von Eyb: You can limit your warranties and exclude liabilities for breaches of warranties. For instance, consequential and punitive damages can be excluded for breach of warranty claims in terms and conditions of sale. But you cannot contractually exclude legal risks related to strict liability or negligence claims.

Can you give an example of how foreign companies can limit their liability risks by way of a contractual agreement?

von Eyb: Just take a European manufacturer that imports products with all required warning labels and involves a shipping company which then removes or loses the labels. In case the manufacturer gets sued by a consumer, he should ideally have an indemnification clause providing that the shipping company indemnifies and holds harmless the manufacturer against all claims arising from the shipping company’s misconduct. The clause should stipulate in detail each party’s rights and responsibilities in defending the case in court.

Many foreign companies are concerned about being held liable in their home country for claims against their affiliated company in the United States. Are cross-border enforcements possible and realistic?
Von Eyb: Yes, there are three major categories where courts allow holding a parent company liable based on the so called “piercing of the corporate veil” theory. The first category relates to fraud. Just an example: Company A is not allowed to compete with Company B because of a non-compete agreement. To circumvent the agreement, Company A establishes a subsidiary Company C which then starts competing with Company B. In that case B could sue A and pierce the corporate veil for using its subsidiary to circumvent the non-compete clause.

Which is the second category?

von Eyb: This is related to under-capitalization. In this respect, it needs to be pointed out that U.S. companies don’t have a minimum statutory capital. However, if they are not capitalized sufficiently to conduct their business, plaintiffs may pierce the corporate veil and sue the parent company.

And the third category?

von Eyb: The alter-ego theory. That’s the most dangerous one because it can happen unintentionally. The key word is separation. The parent company and its subsidiary should be kept completely separated with different leadership, separated finances, bookkeeping and corporate legal formalities (e.g. separate meeting minutes). If the subsidiary was completely controlled by the foreign parent company and it appears that the U.S. company is just an alter-ego of the foreign parent company, then a plaintiff may pierce the corporate veil.

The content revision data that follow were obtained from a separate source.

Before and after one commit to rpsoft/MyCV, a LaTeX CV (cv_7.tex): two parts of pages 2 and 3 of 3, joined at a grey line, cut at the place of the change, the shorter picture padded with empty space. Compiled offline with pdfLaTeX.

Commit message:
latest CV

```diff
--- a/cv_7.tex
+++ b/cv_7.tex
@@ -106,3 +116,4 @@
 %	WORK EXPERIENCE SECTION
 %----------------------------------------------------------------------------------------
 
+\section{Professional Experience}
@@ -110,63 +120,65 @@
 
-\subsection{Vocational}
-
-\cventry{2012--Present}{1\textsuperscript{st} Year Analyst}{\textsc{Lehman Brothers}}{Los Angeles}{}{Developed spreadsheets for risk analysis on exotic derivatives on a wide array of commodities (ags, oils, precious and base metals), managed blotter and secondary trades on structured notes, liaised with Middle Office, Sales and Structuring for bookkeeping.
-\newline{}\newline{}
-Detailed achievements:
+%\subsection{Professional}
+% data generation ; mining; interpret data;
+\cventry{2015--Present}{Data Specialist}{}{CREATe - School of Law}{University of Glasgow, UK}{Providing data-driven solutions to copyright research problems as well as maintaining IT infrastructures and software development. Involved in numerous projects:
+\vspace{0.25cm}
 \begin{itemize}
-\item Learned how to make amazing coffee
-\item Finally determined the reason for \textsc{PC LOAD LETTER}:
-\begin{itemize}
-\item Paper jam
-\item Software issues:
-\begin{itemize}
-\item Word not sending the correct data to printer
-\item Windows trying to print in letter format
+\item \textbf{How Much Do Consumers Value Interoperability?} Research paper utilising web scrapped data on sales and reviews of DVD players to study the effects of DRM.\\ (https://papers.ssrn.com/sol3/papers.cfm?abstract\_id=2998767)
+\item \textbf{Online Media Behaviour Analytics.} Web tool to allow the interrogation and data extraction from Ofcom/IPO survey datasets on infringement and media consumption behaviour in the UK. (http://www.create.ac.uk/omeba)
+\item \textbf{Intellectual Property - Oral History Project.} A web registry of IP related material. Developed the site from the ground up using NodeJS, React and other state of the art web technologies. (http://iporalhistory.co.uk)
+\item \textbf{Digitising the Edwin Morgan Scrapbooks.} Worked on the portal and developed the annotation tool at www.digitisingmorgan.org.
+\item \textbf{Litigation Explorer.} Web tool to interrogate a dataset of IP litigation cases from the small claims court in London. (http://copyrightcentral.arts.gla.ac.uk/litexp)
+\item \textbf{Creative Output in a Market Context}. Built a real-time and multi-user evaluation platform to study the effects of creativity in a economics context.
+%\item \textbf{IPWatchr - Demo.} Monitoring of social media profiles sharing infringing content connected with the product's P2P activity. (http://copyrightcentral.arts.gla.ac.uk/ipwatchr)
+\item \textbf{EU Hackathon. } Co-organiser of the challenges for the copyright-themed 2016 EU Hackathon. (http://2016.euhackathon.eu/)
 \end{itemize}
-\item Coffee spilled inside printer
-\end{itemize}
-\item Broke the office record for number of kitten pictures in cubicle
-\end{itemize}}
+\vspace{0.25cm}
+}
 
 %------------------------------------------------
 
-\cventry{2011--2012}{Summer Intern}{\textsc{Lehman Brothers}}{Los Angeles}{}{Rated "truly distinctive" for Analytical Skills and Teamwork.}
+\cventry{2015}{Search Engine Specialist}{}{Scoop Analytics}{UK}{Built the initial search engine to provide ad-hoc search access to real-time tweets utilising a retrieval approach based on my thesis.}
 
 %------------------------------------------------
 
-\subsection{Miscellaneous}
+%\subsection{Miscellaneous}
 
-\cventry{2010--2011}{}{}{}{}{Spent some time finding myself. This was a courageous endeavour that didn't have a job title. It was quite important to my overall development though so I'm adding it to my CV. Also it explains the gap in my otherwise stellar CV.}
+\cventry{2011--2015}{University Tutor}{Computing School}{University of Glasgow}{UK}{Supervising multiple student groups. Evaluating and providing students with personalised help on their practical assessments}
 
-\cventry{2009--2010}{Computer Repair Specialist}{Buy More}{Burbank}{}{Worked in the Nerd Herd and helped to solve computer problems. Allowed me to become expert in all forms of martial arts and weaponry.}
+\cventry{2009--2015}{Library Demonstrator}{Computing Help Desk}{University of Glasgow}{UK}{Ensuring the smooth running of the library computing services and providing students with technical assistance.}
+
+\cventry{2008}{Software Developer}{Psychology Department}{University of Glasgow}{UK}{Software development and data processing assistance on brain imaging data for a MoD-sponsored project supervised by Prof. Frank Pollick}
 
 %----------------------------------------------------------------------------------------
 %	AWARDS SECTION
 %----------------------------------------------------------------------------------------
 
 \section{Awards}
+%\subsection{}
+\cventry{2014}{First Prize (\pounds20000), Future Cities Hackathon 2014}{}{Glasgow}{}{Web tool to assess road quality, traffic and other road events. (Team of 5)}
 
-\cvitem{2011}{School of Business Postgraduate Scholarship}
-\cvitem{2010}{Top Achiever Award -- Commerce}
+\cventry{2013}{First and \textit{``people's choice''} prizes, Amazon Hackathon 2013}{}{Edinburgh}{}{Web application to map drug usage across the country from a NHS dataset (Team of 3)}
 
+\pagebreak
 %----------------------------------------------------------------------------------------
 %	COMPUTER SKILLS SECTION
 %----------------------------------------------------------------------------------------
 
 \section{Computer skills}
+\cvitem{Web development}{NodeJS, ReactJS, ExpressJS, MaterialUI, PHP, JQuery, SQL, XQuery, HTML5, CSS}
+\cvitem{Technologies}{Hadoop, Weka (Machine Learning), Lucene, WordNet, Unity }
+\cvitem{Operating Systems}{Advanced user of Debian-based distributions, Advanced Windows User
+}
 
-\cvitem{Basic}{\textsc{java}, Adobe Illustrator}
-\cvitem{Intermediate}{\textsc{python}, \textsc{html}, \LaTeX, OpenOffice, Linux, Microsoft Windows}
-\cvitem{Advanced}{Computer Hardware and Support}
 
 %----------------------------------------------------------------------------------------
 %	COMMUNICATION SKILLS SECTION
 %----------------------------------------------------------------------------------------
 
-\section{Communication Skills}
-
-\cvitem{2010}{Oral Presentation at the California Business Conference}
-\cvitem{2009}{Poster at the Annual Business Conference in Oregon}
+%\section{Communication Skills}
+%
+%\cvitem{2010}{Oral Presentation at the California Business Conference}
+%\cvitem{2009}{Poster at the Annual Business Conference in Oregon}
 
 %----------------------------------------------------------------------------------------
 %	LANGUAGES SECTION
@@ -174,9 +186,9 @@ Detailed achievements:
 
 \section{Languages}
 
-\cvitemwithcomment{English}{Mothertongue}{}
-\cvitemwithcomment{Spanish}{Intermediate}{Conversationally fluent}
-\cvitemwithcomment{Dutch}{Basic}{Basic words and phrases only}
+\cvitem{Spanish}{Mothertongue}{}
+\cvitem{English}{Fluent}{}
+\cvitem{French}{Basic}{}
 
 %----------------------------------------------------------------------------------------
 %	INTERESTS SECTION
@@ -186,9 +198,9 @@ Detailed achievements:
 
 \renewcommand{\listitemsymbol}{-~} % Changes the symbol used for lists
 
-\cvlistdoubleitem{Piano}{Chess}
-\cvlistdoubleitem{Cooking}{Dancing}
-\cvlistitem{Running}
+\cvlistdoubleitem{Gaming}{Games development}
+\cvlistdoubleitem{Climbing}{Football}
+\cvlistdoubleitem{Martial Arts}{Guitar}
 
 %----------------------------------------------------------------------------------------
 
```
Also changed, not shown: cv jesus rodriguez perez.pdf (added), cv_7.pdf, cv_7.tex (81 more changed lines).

You mentioned “different leadership” – this might be a problem for foreign startups running local companies in the U.S. with directors from the parent company…

von Eyb: Appointing the same directors is just an indication and does not necessarily lead to a liability of the parent company. In most cases where U.S. courts allow piercing, there’s a lack of funding and fraudulent behavior in parallel which means that there are overlaps between the three categories.

As a rule of thumb, which major aspects should foreign companies be aware of and actively address when they intend to tap the US market?

von Eyb: The first thing that we tell foreign clients is that they should be aware and expect that things are different from their home market. They should not only talk to local US attorneys but also to insurances and other experts such as safety engineers in the U.S. with respect to topics like packaging labels and product safety. In addition, before foreign companies start selling into the U.S. they should discuss with experts whether selling through a US subsidiary is preferable. If the foreign company sells directly in to the US it might trigger tax and corporate issues and registration requirements. Generally, the laws and regulations are very different depending on the product, the industry and the US state and companies should approach local experts in an early stage.

Disclaimer: Please note that the contents of this interview may not be seen or construed as legal advice but merely for information purpose only. Advice may only be given on an individual case to case basis upon specific instruction and mandate.